■ What you are asked to do: Will you write out the data exactly, excluding every picture?

[Change listing data]

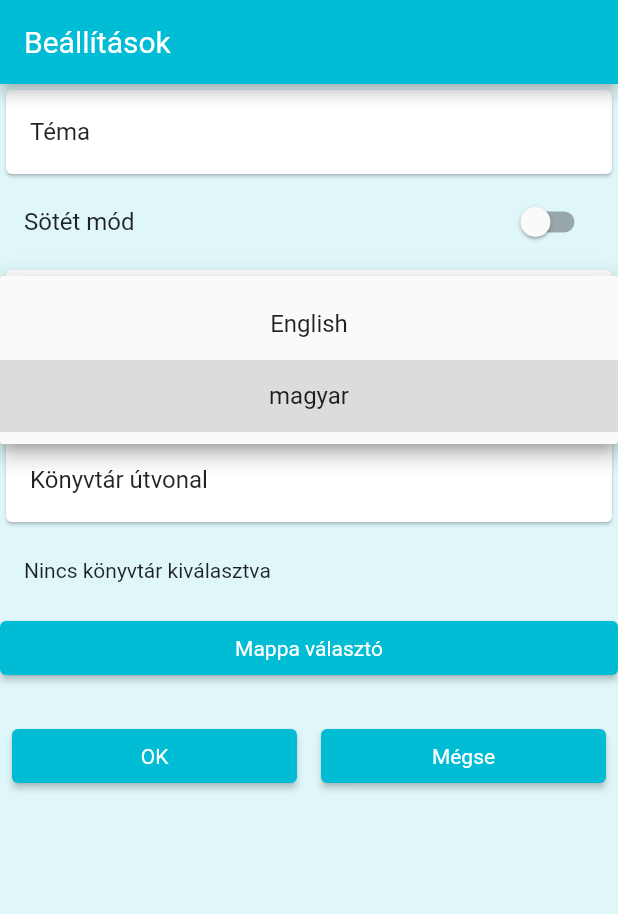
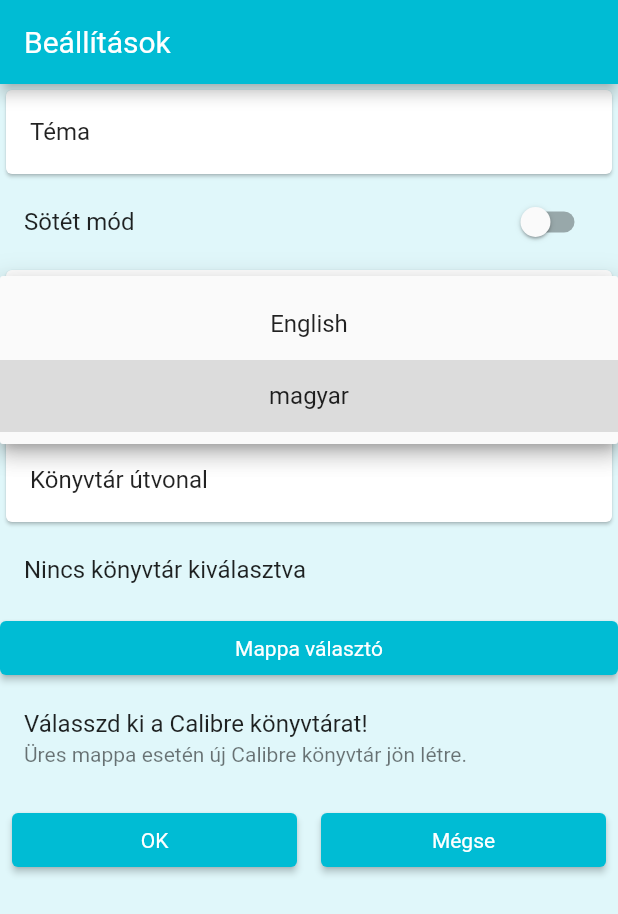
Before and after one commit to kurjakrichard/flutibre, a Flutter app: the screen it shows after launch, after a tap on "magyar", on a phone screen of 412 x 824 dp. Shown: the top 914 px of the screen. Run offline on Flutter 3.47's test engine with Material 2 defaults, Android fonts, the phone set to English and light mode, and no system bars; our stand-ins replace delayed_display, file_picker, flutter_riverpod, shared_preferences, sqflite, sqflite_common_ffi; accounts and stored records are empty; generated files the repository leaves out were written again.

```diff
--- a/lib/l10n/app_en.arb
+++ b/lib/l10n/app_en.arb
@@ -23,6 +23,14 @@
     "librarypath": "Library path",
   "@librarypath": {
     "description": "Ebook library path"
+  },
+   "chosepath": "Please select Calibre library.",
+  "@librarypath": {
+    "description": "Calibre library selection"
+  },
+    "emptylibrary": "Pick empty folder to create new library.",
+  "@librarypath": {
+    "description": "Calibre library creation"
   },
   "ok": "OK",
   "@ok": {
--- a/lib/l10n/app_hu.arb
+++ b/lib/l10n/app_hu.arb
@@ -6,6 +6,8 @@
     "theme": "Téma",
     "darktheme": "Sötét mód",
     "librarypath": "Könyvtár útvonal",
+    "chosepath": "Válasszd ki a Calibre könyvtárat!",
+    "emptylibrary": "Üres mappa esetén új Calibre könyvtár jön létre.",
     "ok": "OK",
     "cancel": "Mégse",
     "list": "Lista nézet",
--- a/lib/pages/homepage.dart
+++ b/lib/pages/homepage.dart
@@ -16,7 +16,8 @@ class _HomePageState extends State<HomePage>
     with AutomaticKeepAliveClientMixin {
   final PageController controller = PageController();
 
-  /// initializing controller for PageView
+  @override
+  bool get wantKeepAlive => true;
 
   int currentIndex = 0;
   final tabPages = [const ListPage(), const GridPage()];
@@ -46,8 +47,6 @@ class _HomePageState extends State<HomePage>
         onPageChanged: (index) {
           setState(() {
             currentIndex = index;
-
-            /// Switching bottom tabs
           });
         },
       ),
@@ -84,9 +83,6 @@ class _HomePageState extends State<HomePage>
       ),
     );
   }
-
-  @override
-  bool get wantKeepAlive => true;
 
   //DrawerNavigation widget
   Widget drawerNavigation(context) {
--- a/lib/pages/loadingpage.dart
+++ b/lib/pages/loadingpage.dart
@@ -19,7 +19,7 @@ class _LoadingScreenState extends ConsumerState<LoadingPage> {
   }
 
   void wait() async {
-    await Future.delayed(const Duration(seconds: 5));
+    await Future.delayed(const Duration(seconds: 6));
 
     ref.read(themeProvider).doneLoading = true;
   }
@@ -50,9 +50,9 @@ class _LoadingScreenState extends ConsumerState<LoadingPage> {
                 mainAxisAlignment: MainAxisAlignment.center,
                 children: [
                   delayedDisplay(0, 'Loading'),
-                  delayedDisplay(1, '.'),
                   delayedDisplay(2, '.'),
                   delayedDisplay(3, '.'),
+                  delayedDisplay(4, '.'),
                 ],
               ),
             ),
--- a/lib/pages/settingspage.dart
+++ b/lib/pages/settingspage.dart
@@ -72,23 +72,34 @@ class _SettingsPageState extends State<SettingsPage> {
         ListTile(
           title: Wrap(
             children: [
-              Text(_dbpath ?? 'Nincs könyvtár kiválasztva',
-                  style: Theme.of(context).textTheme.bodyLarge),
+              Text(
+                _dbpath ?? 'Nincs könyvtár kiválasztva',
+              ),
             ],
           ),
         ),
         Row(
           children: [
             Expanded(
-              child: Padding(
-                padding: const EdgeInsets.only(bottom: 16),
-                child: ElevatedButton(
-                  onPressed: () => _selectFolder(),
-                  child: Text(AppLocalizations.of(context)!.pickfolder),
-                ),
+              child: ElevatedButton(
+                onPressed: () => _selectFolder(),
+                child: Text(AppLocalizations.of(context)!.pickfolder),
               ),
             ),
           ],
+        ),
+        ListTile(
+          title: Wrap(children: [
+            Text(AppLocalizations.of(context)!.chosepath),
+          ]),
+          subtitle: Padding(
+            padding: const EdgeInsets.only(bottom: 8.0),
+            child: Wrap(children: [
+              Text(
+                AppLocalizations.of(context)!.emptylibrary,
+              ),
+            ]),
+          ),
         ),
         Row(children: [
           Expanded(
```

■ Solution below:
Before and after one commit to kurjakrichard/flutibre, a Flutter app: the screen it shows after launch, after a tap on "magyar", on a phone screen of 412 x 824 dp. Shown: the top 914 px of the screen. Run offline on Flutter 3.47's test engine with Material 2 defaults, Android fonts, the phone set to English and light mode, and no system bars; our stand-ins replace delayed_display, file_picker, flutter_riverpod, shared_preferences, sqflite, sqflite_common_ffi; accounts and stored records are empty; generated files the repository leaves out were written again.

```diff
--- a/lib/l10n/app_en.arb
+++ b/lib/l10n/app_en.arb
@@ -23,6 +23,14 @@
     "librarypath": "Library path",
   "@librarypath": {
     "description": "Ebook library path"
+  },
+   "chosepath": "Please select Calibre library.",
+  "@librarypath": {
+    "description": "Calibre library selection"
+  },
+    "emptylibrary": "Pick empty folder to create new library.",
+  "@librarypath": {
+    "description": "Calibre library creation"
   },
   "ok": "OK",
   "@ok": {
--- a/lib/l10n/app_hu.arb
+++ b/lib/l10n/app_hu.arb
@@ -6,6 +6,8 @@
     "theme": "Téma",
     "darktheme": "Sötét mód",
     "librarypath": "Könyvtár útvonal",
+    "chosepath": "Válasszd ki a Calibre könyvtárat!",
+    "emptylibrary": "Üres mappa esetén új Calibre könyvtár jön létre.",
     "ok": "OK",
     "cancel": "Mégse",
     "list": "Lista nézet",
--- a/lib/pages/homepage.dart
+++ b/lib/pages/homepage.dart
@@ -16,7 +16,8 @@ class _HomePageState extends State<HomePage>
     with AutomaticKeepAliveClientMixin {
   final PageController controller = PageController();
 
-  /// initializing controller for PageView
+  @override
+  bool get wantKeepAlive => true;
 
   int currentIndex = 0;
   final tabPages = [const ListPage(), const GridPage()];
@@ -46,8 +47,6 @@ class _HomePageState extends State<HomePage>
         onPageChanged: (index) {
           setState(() {
             currentIndex = index;
-
-            /// Switching bottom tabs
           });
         },
       ),
@@ -84,9 +83,6 @@ class _HomePageState extends State<HomePage>
       ),
     );
   }
-
-  @override
-  bool get wantKeepAlive => true;
 
   //DrawerNavigation widget
   Widget drawerNavigation(context) {
--- a/lib/pages/loadingpage.dart
+++ b/lib/pages/loadingpage.dart
@@ -19,7 +19,7 @@ class _LoadingScreenState extends ConsumerState<LoadingPage> {
   }
 
   void wait() async {
-    await Future.delayed(const Duration(seconds: 5));
+    await Future.delayed(const Duration(seconds: 6));
 
     ref.read(themeProvider).doneLoading = true;
   }
@@ -50,9 +50,9 @@ class _LoadingScreenState extends ConsumerState<LoadingPage> {
                 mainAxisAlignment: MainAxisAlignment.center,
                 children: [
                   delayedDisplay(0, 'Loading'),
-                  delayedDisplay(1, '.'),
                   delayedDisplay(2, '.'),
                   delayedDisplay(3, '.'),
+                  delayedDisplay(4, '.'),
                 ],
               ),
             ),
--- a/lib/pages/settingspage.dart
+++ b/lib/pages/settingspage.dart
@@ -72,23 +72,34 @@ class _SettingsPageState extends State<SettingsPage> {
         ListTile(
           title: Wrap(
             children: [
-              Text(_dbpath ?? 'Nincs könyvtár kiválasztva',
-                  style: Theme.of(context).textTheme.bodyLarge),
+              Text(
+                _dbpath ?? 'Nincs könyvtár kiválasztva',
+              ),
             ],
           ),
         ),
         Row(
           children: [
             Expanded(
-              child: Padding(
-                padding: const EdgeInsets.only(bottom: 16),
-                child: ElevatedButton(
-                  onPressed: () => _selectFolder(),
-                  child: Text(AppLocalizations.of(context)!.pickfolder),
-                ),
+              child: ElevatedButton(
+                onPressed: () => _selectFolder(),
+                child: Text(AppLocalizations.of(context)!.pickfolder),
               ),
             ),
           ],
+        ),
+        ListTile(
+          title: Wrap(children: [
+            Text(AppLocalizations.of(context)!.chosepath),
+          ]),
+          subtitle: Padding(
+            padding: const EdgeInsets.only(bottom: 8.0),
+            child: Wrap(children: [
+              Text(
+                AppLocalizations.of(context)!.emptylibrary,
+              ),
+            ]),
+          ),
         ),
         Row(children: [
           Expanded(
```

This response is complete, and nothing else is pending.